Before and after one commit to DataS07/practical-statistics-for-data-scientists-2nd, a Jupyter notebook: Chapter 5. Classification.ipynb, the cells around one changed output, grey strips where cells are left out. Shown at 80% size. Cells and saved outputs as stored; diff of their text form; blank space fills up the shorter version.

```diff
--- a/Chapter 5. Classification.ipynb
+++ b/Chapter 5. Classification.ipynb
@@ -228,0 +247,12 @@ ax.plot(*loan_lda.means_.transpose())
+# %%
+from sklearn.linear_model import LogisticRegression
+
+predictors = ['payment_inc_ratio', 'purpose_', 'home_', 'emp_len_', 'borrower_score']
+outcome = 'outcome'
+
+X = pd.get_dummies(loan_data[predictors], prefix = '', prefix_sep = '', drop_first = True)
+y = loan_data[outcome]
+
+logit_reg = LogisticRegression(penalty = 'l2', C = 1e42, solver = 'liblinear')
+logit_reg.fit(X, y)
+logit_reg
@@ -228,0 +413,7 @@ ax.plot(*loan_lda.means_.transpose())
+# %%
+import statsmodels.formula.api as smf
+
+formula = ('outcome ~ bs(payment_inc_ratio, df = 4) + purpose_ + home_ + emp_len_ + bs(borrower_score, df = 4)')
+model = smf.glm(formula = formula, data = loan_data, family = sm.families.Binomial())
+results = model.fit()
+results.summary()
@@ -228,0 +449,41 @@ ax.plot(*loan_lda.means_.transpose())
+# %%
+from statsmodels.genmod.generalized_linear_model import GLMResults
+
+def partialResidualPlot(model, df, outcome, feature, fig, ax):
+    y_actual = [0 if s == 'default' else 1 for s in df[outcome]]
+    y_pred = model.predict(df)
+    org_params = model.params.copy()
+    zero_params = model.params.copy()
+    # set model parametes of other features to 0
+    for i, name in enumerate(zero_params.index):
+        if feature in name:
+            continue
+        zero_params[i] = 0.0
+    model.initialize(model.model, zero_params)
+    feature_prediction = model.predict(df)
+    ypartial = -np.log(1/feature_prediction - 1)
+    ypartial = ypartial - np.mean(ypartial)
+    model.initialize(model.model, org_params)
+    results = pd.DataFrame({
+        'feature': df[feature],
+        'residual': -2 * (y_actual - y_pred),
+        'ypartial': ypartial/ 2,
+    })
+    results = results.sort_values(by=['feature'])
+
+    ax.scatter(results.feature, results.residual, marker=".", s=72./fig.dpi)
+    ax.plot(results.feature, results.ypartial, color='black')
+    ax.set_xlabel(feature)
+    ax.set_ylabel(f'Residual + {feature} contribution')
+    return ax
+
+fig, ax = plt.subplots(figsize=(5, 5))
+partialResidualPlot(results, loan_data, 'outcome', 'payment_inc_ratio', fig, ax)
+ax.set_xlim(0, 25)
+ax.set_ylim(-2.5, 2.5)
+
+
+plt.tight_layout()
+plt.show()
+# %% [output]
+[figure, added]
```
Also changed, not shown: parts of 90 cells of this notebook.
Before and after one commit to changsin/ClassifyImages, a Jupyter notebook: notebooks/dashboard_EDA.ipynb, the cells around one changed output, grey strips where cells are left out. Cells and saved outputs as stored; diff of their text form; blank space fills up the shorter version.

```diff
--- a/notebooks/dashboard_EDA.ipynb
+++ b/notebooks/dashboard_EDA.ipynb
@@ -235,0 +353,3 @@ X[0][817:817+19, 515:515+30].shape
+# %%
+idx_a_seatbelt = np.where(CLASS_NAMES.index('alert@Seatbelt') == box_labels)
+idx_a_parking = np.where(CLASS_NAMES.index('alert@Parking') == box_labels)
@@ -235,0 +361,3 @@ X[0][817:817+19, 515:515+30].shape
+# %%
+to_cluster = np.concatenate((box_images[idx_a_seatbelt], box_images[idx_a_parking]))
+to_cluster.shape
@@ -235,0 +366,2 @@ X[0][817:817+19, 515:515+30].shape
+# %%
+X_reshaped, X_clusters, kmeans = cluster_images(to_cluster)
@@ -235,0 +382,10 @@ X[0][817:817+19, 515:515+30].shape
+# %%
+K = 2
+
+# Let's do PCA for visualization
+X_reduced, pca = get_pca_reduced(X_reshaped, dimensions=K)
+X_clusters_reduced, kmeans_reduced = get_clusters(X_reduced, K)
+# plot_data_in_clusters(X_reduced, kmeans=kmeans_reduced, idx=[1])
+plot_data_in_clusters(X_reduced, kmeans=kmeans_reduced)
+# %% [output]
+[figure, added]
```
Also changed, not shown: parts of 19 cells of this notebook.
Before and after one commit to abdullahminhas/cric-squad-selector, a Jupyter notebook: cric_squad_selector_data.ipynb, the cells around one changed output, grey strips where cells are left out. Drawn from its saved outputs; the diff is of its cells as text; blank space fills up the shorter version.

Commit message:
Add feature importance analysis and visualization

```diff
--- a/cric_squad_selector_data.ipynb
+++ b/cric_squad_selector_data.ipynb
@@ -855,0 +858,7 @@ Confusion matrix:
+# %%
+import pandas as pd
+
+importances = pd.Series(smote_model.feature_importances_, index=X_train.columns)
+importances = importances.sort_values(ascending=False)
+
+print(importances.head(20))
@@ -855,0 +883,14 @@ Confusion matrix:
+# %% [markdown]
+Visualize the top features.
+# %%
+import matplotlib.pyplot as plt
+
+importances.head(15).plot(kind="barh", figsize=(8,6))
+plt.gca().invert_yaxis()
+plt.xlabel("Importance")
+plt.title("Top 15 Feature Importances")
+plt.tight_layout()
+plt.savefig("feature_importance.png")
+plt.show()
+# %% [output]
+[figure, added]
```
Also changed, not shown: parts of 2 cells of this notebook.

§ **ASSIGNMENT**:
Please report all lines in the entries where "predictors" appears.

§ **EXERCISE RESULT**:
+predictors = ['payment_inc_ratio', 'purpose_', 'home_', 'emp_len_', 'borrower_score']
+X = pd.get_dummies(loan_data[predictors], prefix = '', prefix_sep = '', drop_first = True)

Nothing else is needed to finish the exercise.